“This is an event that we paid [the Bernie Sanders campaign] for. This is an event — we bought this space,” the campaign official explained when [Kaitlin] Bennett protested. “I’m going to ask you one more time,” he said before threatening to turn the matter over to security.
For over a week, some neighbors of mine up the street put 3 nice-looking chairs in front of their house. It was their way of inviting passersby on a busy street to take the chairs. As I said, though, the chairs were there for over a week. I think they were finally picked up by the trash collector.
Hoover Institution fellow Raghuram Rajan discusses the stimulus that has been injected back into the system in China, and the Fed backing off in the US, which should be enough to stabilize the global economy even though we are slowing.

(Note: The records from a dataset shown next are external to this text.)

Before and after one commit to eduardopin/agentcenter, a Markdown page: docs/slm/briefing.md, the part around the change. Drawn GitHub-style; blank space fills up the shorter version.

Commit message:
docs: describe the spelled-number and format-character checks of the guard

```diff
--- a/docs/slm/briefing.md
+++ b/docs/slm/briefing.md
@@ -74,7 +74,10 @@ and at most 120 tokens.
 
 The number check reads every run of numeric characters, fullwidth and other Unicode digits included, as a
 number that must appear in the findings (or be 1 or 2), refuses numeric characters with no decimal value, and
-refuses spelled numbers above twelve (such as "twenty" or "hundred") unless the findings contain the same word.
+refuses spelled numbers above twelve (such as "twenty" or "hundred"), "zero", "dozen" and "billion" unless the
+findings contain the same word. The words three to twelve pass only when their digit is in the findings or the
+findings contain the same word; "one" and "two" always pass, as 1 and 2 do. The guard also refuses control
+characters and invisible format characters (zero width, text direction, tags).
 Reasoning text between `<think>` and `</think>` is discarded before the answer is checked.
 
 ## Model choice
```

Torsten Slok of Deutsche Bank sends along the following fascinating graphs. The titles seem a little off. Yes, the market is expecting rate cuts (forward rate) but the market has been exactly wrong about everything for 10 years (and longer) first forecasting the recovery that never came, then forecasting much slower interest rate rises than actually happened. Survey expectations seem to match the forward curves well except perhaps at the very end.
The Working Group on Economic Policy brings together experts on economic and financial policy to study key developments in the U.S. and global economies, examine their interactions, and develop specific policy proposals.